This is footage from the massive free-for-all intersection at Meskel Square in Addis Adaba in Ethiopia, where there are no headlights or other traffic enforcement devices. Great place to test your reflexes, especially for the pedestrians!
In the Netherlands, a 500 meter section of road near the city of Oss now holds the distinction of having become the first road in thec country to have its lane markings painted using light-absorbing paint which glows in the dark. The special paint absorbs light during the day and then slowly releases this energy at night, during which time it can glow for up to eight hours, clearly illuminating the edge of the road along with other key markings. The technology would be particularly useful for roads where there are no street lamps. The glow-in-the-dark paint was developed by construction firm Heijmans, and though no concrete plans have been set future illuminated roads, the company is said to be very interested in applying the material to other thoroughfares.
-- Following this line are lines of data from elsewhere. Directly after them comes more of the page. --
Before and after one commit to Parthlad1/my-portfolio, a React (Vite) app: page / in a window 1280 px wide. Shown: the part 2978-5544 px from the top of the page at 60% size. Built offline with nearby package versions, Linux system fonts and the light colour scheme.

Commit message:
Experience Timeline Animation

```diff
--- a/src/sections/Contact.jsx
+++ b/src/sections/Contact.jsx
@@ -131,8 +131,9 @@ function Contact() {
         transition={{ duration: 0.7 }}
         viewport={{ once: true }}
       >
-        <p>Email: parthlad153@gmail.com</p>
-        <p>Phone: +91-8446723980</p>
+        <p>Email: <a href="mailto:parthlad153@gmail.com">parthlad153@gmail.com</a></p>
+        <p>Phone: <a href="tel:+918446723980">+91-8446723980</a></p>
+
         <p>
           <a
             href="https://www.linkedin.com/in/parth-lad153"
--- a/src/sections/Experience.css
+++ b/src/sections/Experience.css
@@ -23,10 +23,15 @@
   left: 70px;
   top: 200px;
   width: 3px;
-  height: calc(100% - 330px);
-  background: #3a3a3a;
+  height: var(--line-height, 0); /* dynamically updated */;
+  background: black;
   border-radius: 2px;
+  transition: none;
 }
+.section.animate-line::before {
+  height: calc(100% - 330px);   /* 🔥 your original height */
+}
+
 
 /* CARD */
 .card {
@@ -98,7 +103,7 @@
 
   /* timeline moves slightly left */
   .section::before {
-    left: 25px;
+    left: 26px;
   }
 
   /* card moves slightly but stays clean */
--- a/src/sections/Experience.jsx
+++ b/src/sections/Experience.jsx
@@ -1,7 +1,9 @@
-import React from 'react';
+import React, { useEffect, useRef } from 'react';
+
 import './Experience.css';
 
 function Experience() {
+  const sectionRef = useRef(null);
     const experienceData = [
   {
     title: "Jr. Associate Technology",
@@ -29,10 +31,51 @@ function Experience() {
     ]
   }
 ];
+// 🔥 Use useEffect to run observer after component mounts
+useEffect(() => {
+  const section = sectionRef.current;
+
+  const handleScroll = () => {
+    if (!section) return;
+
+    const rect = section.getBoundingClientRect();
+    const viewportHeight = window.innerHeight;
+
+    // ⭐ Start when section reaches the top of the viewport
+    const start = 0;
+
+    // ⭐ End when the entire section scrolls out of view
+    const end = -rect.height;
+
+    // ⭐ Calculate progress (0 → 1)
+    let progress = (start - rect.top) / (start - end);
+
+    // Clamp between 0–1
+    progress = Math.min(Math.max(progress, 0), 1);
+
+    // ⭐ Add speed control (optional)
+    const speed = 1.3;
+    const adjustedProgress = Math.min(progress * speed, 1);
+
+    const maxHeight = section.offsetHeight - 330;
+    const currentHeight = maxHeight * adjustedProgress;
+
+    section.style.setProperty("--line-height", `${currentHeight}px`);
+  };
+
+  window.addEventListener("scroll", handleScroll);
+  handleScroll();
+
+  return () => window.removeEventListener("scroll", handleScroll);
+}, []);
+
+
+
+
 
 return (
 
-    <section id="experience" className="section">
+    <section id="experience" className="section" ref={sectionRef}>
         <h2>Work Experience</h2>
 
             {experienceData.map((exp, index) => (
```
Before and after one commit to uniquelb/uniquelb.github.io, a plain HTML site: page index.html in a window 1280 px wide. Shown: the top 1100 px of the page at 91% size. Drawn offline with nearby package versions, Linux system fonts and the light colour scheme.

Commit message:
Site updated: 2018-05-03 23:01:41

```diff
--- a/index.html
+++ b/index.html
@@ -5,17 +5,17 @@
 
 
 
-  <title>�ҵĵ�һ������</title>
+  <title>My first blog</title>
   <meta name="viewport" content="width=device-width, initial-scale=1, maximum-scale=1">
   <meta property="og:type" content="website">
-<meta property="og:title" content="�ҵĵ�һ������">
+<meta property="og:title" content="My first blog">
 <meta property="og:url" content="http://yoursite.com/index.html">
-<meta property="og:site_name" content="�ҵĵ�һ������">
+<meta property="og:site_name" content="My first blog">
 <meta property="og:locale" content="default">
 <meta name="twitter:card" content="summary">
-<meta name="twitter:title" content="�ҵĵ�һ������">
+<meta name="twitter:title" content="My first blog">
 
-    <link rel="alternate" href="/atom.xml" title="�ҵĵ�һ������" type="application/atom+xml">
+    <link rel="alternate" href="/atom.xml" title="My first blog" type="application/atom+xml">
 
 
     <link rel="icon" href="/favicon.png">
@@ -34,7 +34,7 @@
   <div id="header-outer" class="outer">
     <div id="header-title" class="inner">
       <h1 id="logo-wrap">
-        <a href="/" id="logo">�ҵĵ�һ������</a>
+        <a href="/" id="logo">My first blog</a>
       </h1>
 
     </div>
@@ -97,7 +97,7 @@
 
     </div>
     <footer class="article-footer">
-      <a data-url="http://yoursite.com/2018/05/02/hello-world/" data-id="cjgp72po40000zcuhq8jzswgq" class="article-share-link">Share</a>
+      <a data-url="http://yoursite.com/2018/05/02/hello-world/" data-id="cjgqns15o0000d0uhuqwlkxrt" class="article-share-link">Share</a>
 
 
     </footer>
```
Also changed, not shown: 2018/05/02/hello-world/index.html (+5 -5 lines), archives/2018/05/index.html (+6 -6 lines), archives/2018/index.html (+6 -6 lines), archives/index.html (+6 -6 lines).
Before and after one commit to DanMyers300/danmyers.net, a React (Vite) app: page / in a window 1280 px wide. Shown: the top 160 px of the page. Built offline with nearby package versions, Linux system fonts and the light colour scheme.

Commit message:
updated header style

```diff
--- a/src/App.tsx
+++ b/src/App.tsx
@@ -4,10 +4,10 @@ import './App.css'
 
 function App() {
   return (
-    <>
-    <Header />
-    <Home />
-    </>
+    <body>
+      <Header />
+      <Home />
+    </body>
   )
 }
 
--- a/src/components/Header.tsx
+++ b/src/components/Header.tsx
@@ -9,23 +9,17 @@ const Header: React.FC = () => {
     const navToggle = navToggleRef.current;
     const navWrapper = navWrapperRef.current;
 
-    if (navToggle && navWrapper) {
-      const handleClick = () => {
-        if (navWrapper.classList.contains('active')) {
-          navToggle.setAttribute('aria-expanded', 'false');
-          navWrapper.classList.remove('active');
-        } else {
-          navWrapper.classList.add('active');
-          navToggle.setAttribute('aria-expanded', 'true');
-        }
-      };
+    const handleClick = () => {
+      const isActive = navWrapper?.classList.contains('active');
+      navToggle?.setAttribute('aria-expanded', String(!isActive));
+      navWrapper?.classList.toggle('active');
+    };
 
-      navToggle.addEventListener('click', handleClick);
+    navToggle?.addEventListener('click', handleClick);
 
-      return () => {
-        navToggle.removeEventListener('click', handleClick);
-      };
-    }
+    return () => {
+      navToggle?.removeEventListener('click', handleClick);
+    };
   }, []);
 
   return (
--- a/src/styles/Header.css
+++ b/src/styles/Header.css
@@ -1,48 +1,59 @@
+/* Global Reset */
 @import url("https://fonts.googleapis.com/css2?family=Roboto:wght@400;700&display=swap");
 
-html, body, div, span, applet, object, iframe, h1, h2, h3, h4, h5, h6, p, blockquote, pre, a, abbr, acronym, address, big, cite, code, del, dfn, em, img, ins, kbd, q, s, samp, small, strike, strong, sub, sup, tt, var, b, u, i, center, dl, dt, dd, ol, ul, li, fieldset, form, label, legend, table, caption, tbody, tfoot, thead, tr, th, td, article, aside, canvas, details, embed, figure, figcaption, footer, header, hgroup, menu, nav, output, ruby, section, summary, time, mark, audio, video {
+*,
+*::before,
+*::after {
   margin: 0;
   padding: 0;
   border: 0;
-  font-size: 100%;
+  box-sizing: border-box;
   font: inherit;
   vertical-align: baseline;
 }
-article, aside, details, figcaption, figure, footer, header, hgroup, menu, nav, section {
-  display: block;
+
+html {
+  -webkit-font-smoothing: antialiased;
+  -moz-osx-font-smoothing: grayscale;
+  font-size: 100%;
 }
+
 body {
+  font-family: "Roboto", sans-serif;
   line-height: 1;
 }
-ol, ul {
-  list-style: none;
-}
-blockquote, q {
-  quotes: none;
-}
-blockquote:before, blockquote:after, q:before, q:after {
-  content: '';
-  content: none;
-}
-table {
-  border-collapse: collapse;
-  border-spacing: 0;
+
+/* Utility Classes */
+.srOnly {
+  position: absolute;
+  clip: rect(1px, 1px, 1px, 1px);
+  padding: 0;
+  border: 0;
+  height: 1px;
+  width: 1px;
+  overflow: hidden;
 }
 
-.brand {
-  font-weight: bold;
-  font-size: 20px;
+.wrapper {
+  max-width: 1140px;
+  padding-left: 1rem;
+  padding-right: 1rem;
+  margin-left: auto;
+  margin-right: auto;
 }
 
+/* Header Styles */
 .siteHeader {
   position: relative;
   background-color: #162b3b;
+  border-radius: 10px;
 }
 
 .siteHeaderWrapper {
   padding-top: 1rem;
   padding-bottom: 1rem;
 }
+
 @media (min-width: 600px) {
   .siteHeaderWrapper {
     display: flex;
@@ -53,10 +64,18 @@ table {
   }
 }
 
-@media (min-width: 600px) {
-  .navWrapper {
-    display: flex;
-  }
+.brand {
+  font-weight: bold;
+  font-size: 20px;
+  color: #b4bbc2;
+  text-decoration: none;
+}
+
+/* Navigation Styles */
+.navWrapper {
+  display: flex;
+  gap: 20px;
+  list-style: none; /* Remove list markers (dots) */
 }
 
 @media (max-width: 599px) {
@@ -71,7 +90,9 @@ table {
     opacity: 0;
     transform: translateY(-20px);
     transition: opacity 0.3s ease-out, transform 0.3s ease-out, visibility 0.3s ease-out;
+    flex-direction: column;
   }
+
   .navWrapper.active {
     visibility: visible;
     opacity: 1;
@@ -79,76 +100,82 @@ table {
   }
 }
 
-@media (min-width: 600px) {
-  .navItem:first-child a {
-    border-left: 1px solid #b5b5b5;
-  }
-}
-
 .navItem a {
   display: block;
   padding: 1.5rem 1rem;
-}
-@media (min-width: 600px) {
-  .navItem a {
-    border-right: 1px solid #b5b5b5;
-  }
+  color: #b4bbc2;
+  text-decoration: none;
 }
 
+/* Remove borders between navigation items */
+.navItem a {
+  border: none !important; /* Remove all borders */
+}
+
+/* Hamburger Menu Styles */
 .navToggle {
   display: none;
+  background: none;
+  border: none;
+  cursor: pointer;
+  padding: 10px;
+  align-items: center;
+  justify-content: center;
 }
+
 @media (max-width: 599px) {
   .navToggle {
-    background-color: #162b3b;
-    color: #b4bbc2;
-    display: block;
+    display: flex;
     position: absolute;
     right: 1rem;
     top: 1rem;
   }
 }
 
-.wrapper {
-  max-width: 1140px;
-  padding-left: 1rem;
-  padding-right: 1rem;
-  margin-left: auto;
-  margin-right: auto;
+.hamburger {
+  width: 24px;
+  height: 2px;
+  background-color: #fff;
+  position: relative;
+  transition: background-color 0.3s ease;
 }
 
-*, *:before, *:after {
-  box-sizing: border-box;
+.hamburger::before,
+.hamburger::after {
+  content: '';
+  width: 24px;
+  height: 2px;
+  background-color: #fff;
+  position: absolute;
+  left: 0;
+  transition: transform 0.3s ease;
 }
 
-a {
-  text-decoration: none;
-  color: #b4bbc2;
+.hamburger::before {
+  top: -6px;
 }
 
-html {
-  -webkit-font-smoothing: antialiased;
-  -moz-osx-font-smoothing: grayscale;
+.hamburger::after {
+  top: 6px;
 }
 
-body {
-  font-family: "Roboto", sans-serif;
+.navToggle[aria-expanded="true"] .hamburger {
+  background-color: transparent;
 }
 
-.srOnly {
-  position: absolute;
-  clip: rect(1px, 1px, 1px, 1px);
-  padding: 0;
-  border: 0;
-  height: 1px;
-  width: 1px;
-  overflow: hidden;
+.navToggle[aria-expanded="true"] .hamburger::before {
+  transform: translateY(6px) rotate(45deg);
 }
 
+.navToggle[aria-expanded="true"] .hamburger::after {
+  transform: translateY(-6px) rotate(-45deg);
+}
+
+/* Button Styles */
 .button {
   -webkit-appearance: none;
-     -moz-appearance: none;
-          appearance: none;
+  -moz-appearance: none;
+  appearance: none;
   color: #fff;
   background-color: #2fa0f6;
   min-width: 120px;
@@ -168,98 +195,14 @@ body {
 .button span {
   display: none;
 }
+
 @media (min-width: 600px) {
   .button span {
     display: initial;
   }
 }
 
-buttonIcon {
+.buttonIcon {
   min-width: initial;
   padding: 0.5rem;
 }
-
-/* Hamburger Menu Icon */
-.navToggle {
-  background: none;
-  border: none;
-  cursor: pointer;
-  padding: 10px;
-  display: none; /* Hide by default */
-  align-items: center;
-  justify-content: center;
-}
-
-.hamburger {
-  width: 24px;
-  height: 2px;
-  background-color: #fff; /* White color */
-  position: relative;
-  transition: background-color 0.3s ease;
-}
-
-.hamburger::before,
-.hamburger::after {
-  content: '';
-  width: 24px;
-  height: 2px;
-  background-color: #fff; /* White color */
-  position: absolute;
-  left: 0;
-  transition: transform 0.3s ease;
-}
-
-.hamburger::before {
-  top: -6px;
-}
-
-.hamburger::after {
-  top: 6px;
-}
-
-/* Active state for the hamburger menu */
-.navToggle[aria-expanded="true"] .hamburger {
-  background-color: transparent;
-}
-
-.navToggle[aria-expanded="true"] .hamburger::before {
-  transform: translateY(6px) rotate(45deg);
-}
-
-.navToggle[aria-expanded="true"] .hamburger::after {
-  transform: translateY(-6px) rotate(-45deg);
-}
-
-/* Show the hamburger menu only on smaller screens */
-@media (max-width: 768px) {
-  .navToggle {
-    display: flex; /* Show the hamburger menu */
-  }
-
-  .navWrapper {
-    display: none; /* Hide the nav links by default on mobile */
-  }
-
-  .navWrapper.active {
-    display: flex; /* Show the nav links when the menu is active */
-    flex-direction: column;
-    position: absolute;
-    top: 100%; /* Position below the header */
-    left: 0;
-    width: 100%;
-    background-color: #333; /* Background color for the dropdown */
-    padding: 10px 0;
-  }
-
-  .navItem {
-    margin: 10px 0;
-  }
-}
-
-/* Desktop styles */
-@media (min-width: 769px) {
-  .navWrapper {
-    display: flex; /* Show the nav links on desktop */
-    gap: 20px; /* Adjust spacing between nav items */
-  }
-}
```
First glowing road opened near Oss via [Dutch News]
In California, by making a donation to the 11-99 Foundation, you can get license plate frames that say “CHP 11-99 Foundation,” which is the full name of a charitable organization that supports California Highway Patrol officers and their families in times of crisis. Whether this means you can get out of a speeding ticket when pulled over has been a matter of some discussion.
On Officer.com, in a discussion about 11-99 frames (and fakes) mentioned earlier, a number of cops weighed in. Priceonomics is still trying to verify identities, so their statements could be fabrications. But it presents an intriguing perspective of officers’ potential views on the 11-99 frames.
A number of cops reported ignoring the license plate frames when they decided whether to pull over and ticket drivers. One cop describes a driver whose “first words” were about the stickers indicating the donations he made. When the driver insisted that they required big donations, the cop replied, “Well, paying for these citations shouldn’t be a problem.”
But some answers indicate that people have reason to believe that the frames will help them avoid tickets. In addition to the frames, the CHP 11-99 Foundation gives out membership cards to big donors. In reference to secondhand or fake frames, one cop wrote, “Unless you have the I.D. in hand when (not if) I stop you, no love will be shown.” Another added, “Ya gotta have more than just a license plate frame or a sticker.” The implication from these officers seems to be that buying a fake license plate frame is useless, but real donors will receive some leniency.
Can You Buy A License to Speed? [via Priceonomics]
A really interesting article on the history of the breathalyzer and how it came into being.
The first serious scientific work on mechanizing the determination of whether someone was driving drunk took place in the 1920s. A doctor and researcher in Los Angeles by the name of Dr. Emil Bogen conducted a landmark study in 1927 on how to scientifically determine inebriation. By this time it was fairly well-established that testing blood gave you a solid idea of how drunk a person might be. But by testing urine, blood, and breath, Bogen found that the latter could indeed function as a reliable estimator for blood alcohol content (BAC).
Dr. Bogen’s breath test used a large football bladder that contained sulphuric acid and potassium dichromate. A patient would breathe into it, and as the chemicals in the football bladder changed from yellow to various shades of blue and green, they were compared to tubes of the same chemicals in which different amounts of alcohol had been added. Effective, but not the most practical for a traffic stop.
Drunk Driving and The Pre-History of Breathalyzers [via Gizmodo]